After completing his studies, Chopin planned a longer stay abroad to become acquainted with the musical life of Europe and to win fame. Up to then, he had never left Poland, with the exception of two brief stays in Prussia. In 1826, he had spent a holiday in Bad Reinertz (modern day Duszniki-Zdroj) in Lower Silesia, and two years later he had accompanied his father’s friend, Professor Feliks Jarocki, on his journey to Berlin to attend a congress of naturalists. Here, quite unknown to the Prussian public, he concentrated on observing the local musical scene. Now he pursued bolder plans. In July 1829 he made a short excursion to Vienna in the company of his acquaintances. Wilhelm Würfel, who had been staying there for three years, introduced him to the musical milieu, and enabled Chopin to give two performances in the Kärtnertortheater, where, accompanied by an orchestra, he played Variations, op. 2 on a Mozart theme and the Rondo à la Krakowiak, op. 14 , as well as performing improvisations. He enjoyed tremendous success with the public, and although the critics censured his performance for its small volume of sound, they acclaimed him as a genius of the piano and praised his compositions. Consequently, the Viennese publisher Tobias Haslinger printed the Variations on a theme from Mozart (1830). This was the first publication of a Chopin composition abroad, for up to then, his works had only been published in Warsaw.
Problemas com minha conexão com a internet tem me deixado deveras aborrecido.

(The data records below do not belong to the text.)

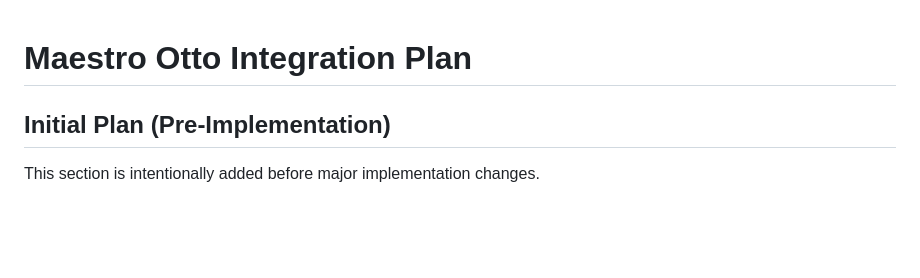
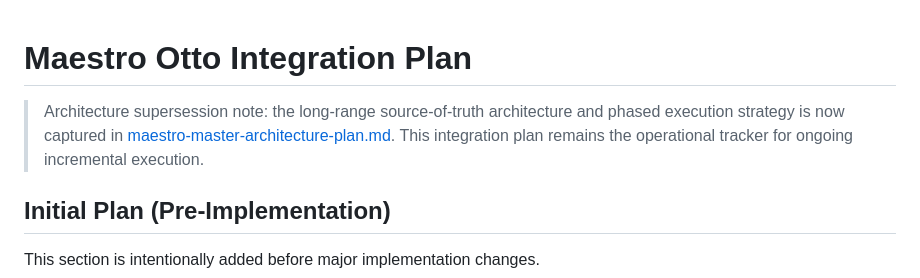
Before and after one commit to ronaldarroyowatson/Maestro, a Markdown page: docs/maestro-otto-integration-plan.md, the part around the change. Rendered like a GitHub page; blank space fills up the shorter version.

Commit message:
Add Maestro master architecture execution plan
Co-authored-by: Copilot <223556219+Copilot@users.noreply.github.com>

```diff
--- a/docs/maestro-otto-integration-plan.md
+++ b/docs/maestro-otto-integration-plan.md
@@ -1,4 +1,6 @@
 # Maestro Otto Integration Plan
+
+> Architecture supersession note: the long-range source-of-truth architecture and phased execution strategy is now captured in [maestro-master-architecture-plan.md](./maestro-master-architecture-plan.md). This integration plan remains the operational tracker for ongoing incremental execution.
 
 ## Initial Plan (Pre-Implementation)
 
```
Also changed, not shown: docs/maestro-master-architecture-plan.md (added, +432 -0 lines).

Foram quatro as tentativas para subir este arquivo para o Megaupload.
Frédéric Chopin (1810-1849):
Sonatas, Noturnos, Mazurkas, Valsas (link revalidado por PQP)
01.01 – Sonata n 3 Sim, Op 58 (1)
01.02 – Sonata n 3 Sim, Op 58 (2)
01.03 – Sonata n 3 Sim, Op 58 (3)
01.04 – Sonata n 3 Sim, Op 58 (4)
01.05 – Nocturnos Op 62 (1)
01.06 – Nocturnos Op 62 (2)
01.07 – Mazurkas Op 59 (1)
01.08 – Mazurkas Op 59 (2)
01.09 – Mazurkas Op 59 (3)
02.01 – Polonaise-Fantaisie in A flat major. op.61
02.02 – Mazrukas op. 63
02.03 – Mazrukas op. 63
02.04 – Mazrukas op. 63
02.05 – 3 Valses op. 64
02.06 – 3 Valses op. 64
02.07 – 3 Valses op. 64
02.08 – Mazurkas op. 67 no. 2 & no. 4
02.09 – Mazurkas op. 67 no. 2 & no. 4
02.10 – Sonata for violoncello and Piano in G minor. op. 65
02.11 – Sonata for violoncello and Piano in G minor. op. 65
02.12 – Sonata for violoncello and Piano in G minor. op. 65
02.13 – Sonata for violoncello and Piano in G minor. op. 65
02.14 – Mazurka op. 68 no.4
Maria João Pires – Piano
Pavel Gomziakov – Cello